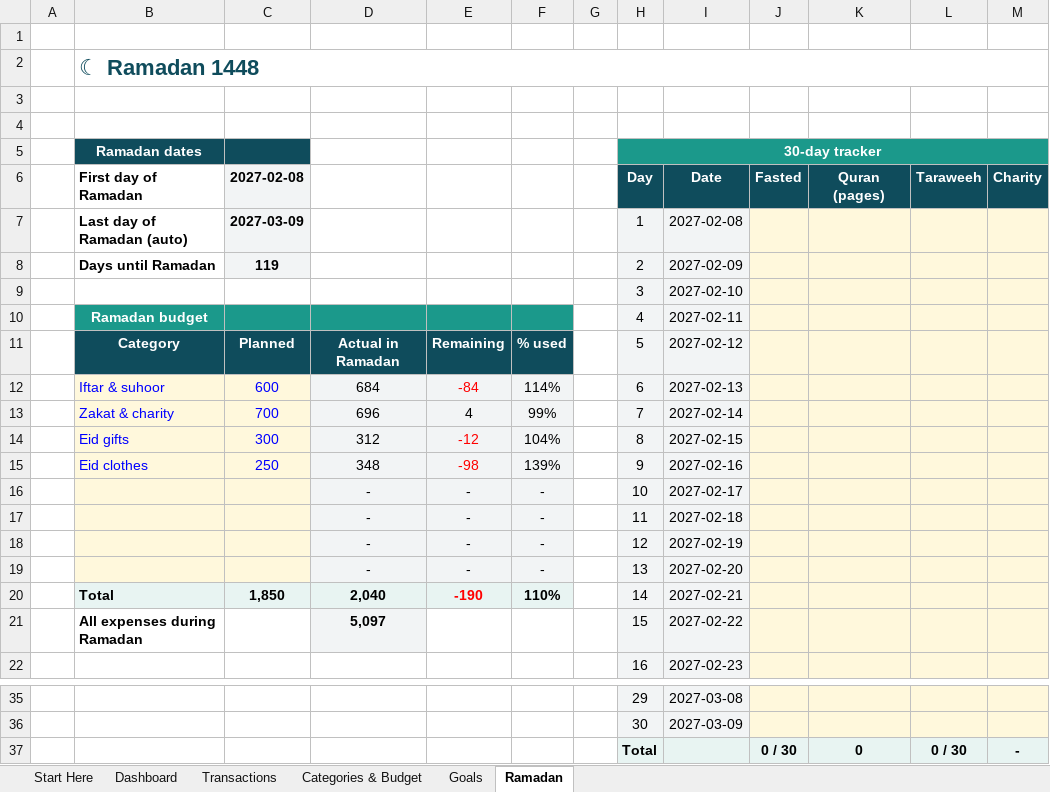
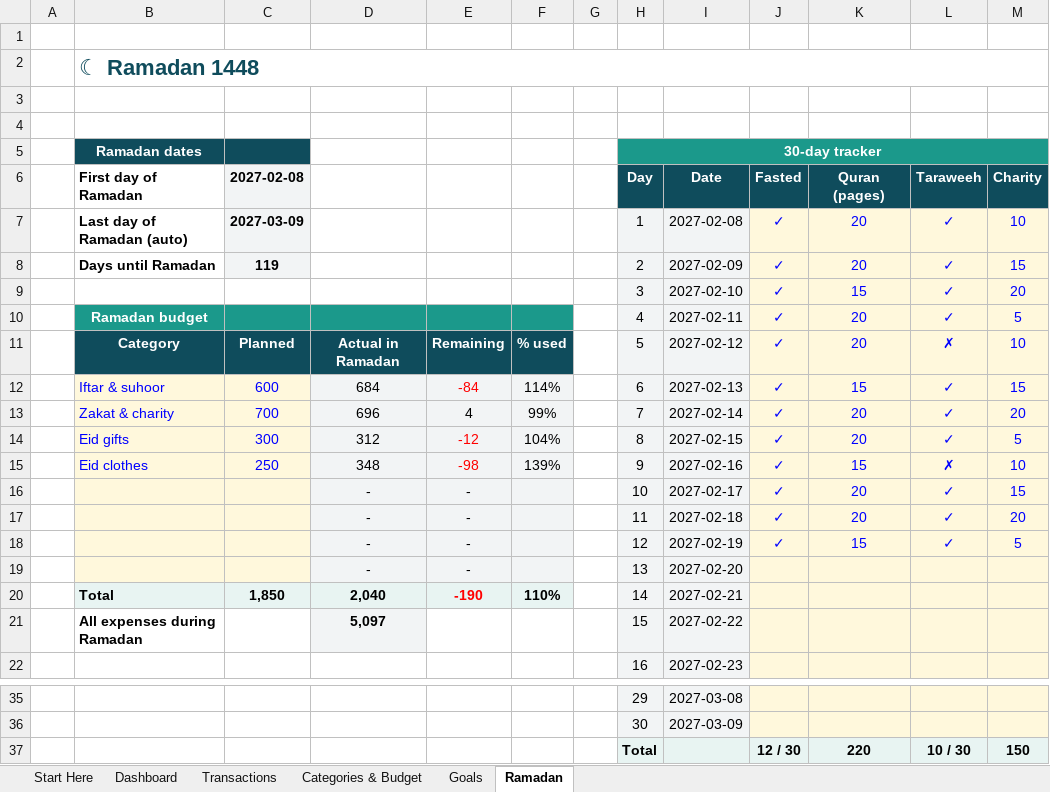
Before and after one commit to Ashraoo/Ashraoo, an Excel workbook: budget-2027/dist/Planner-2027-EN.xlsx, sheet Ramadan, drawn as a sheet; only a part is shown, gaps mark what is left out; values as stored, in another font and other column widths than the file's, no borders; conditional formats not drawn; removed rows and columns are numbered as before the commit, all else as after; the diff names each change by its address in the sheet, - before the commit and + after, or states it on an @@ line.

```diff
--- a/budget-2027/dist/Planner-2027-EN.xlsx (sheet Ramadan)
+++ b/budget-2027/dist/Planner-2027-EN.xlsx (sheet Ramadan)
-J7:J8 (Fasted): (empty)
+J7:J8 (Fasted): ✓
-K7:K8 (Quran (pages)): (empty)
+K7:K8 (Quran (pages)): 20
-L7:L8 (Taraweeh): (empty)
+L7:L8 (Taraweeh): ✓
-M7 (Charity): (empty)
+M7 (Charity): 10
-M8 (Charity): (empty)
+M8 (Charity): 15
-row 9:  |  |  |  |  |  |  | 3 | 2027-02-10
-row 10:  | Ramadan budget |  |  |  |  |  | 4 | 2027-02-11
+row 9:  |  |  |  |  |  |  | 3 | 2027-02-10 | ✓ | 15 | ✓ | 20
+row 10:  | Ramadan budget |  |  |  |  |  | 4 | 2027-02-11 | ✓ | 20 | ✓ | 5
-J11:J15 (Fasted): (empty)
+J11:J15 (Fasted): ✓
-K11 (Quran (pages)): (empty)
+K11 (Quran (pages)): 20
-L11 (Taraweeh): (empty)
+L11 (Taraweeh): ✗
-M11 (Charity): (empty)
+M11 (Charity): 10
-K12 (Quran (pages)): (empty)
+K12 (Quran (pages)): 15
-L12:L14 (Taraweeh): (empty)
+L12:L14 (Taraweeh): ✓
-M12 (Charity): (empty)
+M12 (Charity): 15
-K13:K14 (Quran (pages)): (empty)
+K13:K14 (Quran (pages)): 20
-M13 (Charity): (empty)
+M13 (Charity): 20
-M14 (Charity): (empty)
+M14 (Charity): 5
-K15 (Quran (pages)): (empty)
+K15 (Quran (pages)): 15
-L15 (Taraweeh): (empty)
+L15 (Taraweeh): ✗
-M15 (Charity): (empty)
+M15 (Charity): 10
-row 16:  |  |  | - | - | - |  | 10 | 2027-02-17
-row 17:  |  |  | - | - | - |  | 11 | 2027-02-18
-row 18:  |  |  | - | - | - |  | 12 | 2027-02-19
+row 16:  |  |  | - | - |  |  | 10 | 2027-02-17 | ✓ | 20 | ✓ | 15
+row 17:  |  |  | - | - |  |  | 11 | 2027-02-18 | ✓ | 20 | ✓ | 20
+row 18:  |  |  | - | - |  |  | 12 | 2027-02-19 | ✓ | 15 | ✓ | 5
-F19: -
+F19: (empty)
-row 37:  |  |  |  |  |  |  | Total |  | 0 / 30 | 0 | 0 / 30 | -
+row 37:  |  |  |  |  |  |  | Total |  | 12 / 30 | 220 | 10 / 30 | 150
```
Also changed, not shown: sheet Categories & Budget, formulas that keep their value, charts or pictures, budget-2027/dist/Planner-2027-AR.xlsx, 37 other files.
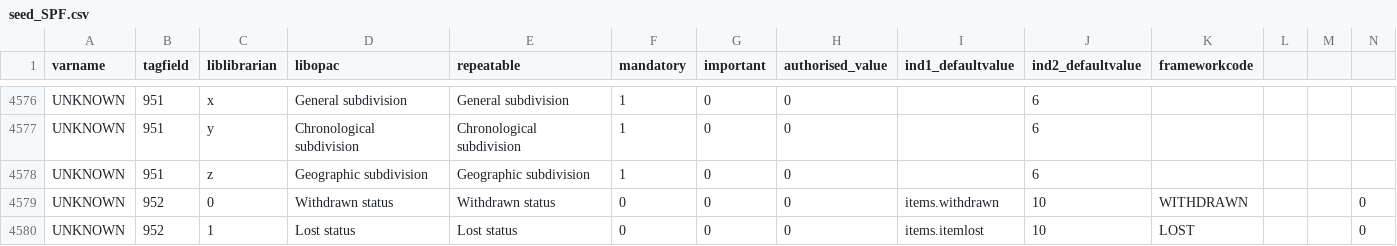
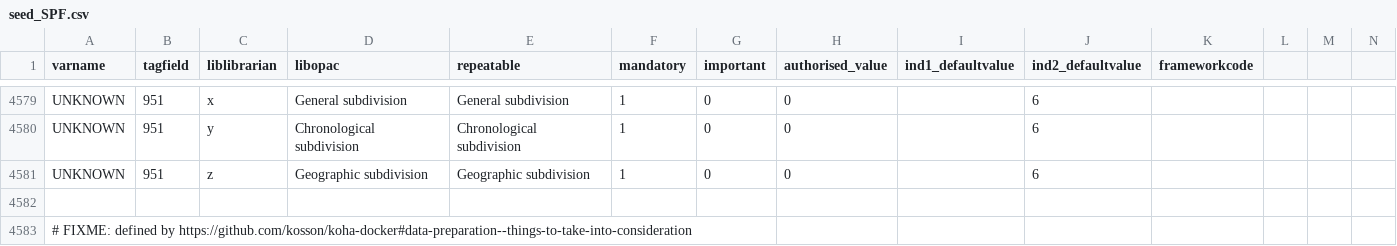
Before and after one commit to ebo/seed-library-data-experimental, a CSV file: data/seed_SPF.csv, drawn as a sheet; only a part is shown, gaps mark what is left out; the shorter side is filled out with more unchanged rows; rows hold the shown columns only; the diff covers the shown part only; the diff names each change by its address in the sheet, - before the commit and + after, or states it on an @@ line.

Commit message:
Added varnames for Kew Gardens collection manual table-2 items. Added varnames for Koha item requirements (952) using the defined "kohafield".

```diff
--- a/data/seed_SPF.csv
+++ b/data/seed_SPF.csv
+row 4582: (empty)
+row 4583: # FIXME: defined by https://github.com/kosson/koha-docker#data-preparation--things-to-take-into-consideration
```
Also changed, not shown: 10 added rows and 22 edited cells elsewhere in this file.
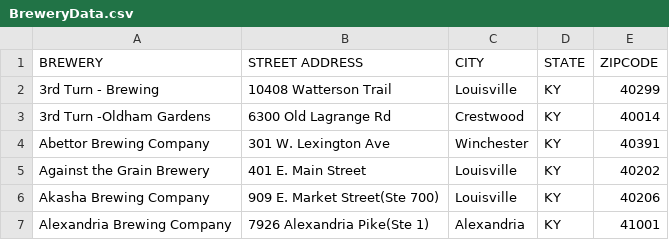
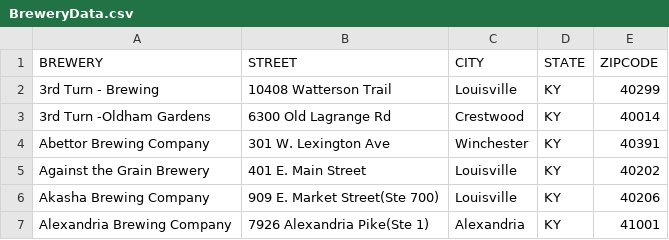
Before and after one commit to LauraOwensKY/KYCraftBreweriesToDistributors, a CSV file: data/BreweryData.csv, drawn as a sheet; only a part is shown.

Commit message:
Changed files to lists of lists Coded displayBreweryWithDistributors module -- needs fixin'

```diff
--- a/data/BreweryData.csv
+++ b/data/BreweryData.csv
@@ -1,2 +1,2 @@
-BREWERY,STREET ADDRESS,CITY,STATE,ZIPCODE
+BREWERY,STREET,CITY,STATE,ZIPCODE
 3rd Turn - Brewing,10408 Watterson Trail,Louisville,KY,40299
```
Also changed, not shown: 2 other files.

━━━━━━

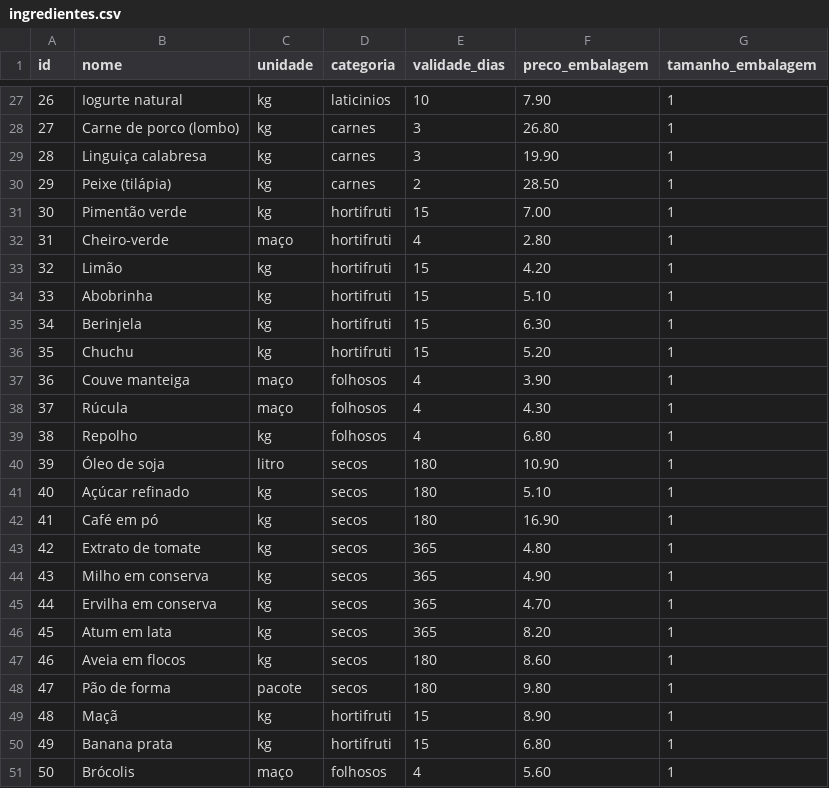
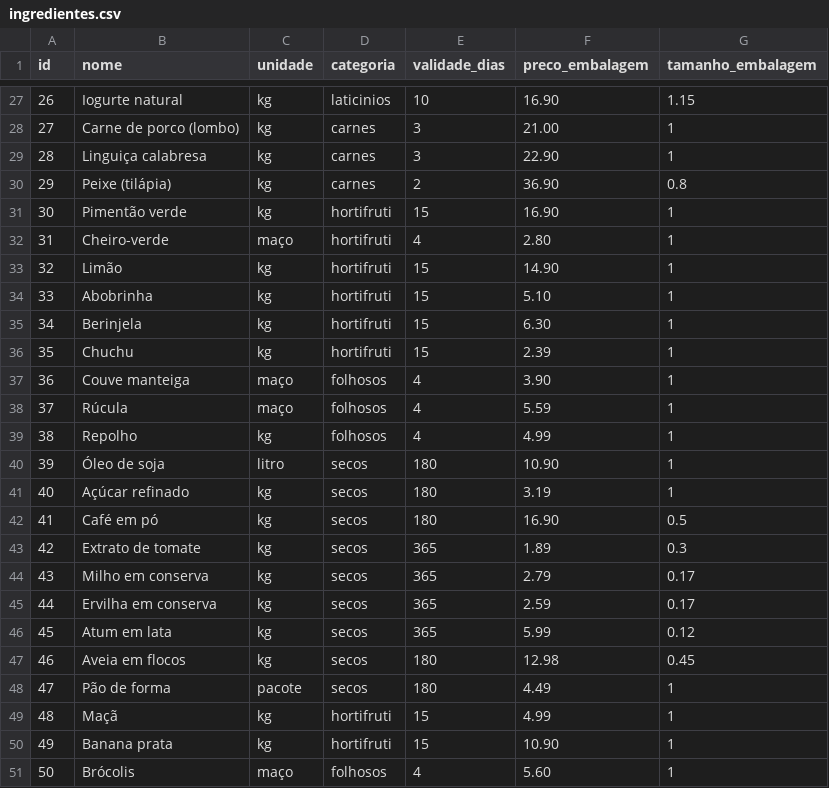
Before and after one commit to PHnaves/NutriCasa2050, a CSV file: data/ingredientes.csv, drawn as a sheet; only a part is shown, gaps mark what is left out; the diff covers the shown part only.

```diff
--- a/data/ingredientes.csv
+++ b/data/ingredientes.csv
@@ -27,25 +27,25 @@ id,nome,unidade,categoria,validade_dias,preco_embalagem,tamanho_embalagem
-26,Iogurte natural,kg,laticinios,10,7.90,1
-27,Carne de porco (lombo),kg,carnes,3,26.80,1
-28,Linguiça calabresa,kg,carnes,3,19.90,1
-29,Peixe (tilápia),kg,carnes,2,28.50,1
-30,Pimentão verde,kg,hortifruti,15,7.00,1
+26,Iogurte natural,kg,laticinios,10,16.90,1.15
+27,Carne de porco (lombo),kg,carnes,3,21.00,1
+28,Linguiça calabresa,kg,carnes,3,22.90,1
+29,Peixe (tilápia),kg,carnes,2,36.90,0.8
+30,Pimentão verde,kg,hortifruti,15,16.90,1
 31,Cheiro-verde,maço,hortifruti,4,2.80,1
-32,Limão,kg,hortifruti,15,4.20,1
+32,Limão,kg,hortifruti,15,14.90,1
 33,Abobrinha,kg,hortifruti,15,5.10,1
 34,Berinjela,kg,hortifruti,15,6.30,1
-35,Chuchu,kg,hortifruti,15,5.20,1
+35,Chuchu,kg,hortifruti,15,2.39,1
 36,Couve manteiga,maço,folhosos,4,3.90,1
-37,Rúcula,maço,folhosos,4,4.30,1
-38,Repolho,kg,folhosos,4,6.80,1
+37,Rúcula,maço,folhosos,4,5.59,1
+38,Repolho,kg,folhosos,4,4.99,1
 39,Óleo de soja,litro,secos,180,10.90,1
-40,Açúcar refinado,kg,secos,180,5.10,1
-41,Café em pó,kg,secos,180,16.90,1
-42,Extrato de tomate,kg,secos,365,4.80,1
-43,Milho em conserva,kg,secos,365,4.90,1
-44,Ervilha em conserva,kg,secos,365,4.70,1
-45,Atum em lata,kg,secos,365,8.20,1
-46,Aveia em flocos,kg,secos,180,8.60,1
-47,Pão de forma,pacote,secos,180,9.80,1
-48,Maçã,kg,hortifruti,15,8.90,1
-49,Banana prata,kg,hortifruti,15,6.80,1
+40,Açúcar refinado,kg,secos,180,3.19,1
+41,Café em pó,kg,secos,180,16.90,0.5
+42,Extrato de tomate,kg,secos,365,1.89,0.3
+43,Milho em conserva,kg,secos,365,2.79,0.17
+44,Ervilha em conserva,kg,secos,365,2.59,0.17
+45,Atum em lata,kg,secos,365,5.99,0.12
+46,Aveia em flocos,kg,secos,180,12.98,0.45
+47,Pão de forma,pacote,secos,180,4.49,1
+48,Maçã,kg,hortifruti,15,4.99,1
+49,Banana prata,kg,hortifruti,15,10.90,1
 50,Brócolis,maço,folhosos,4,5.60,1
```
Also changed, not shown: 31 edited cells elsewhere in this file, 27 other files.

━━━━━━

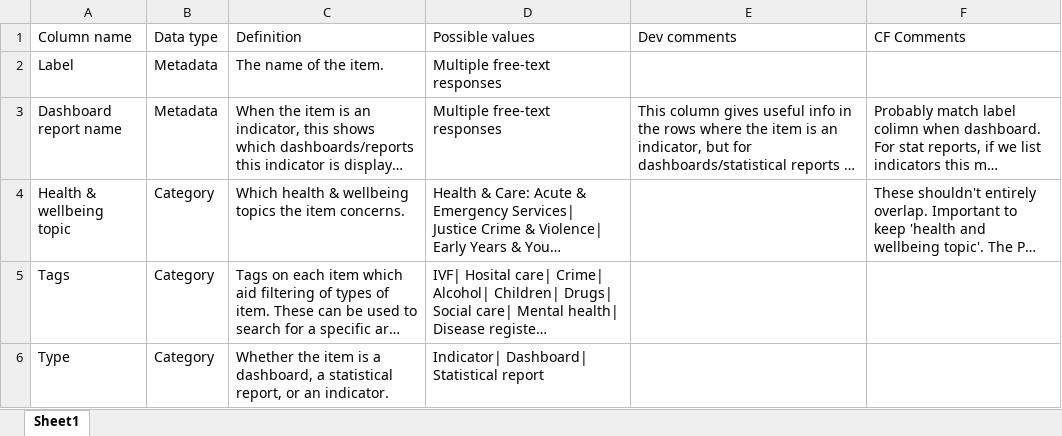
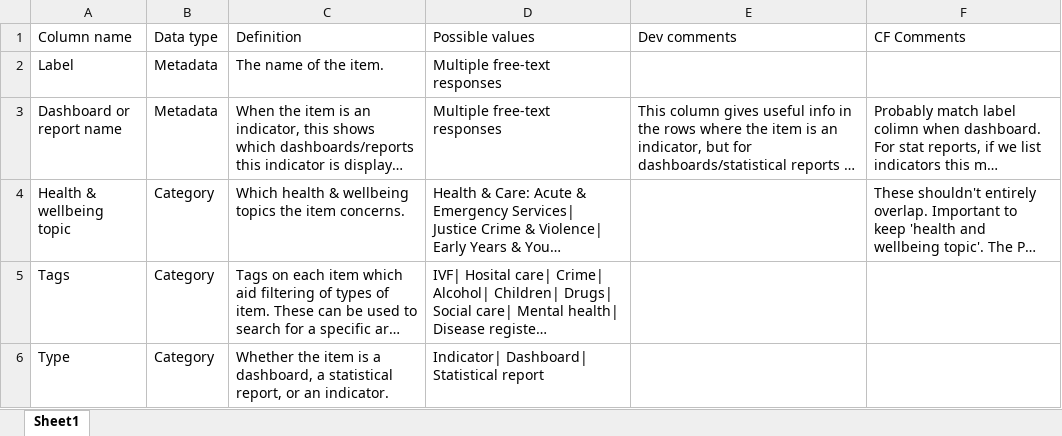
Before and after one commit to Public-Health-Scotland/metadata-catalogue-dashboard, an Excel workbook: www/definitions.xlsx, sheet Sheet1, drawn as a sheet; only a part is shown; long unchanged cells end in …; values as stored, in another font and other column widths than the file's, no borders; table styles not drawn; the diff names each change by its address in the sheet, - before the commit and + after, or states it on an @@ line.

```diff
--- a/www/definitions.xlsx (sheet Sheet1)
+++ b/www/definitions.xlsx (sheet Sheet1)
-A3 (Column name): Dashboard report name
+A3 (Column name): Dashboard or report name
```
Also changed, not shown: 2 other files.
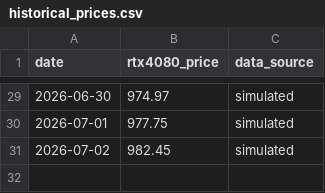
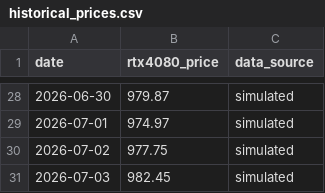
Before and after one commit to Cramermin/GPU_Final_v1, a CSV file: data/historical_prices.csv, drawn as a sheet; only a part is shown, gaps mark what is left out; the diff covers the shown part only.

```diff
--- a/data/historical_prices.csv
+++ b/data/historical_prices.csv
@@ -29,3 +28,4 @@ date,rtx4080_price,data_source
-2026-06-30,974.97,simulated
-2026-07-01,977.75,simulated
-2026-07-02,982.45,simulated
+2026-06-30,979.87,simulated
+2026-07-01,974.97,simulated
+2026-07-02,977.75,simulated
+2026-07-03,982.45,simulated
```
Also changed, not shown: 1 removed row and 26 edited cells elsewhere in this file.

━━━━━━

### The problem
For each line in the data that holds "Quran", add one to a count, then report that count alone.

### Task result
10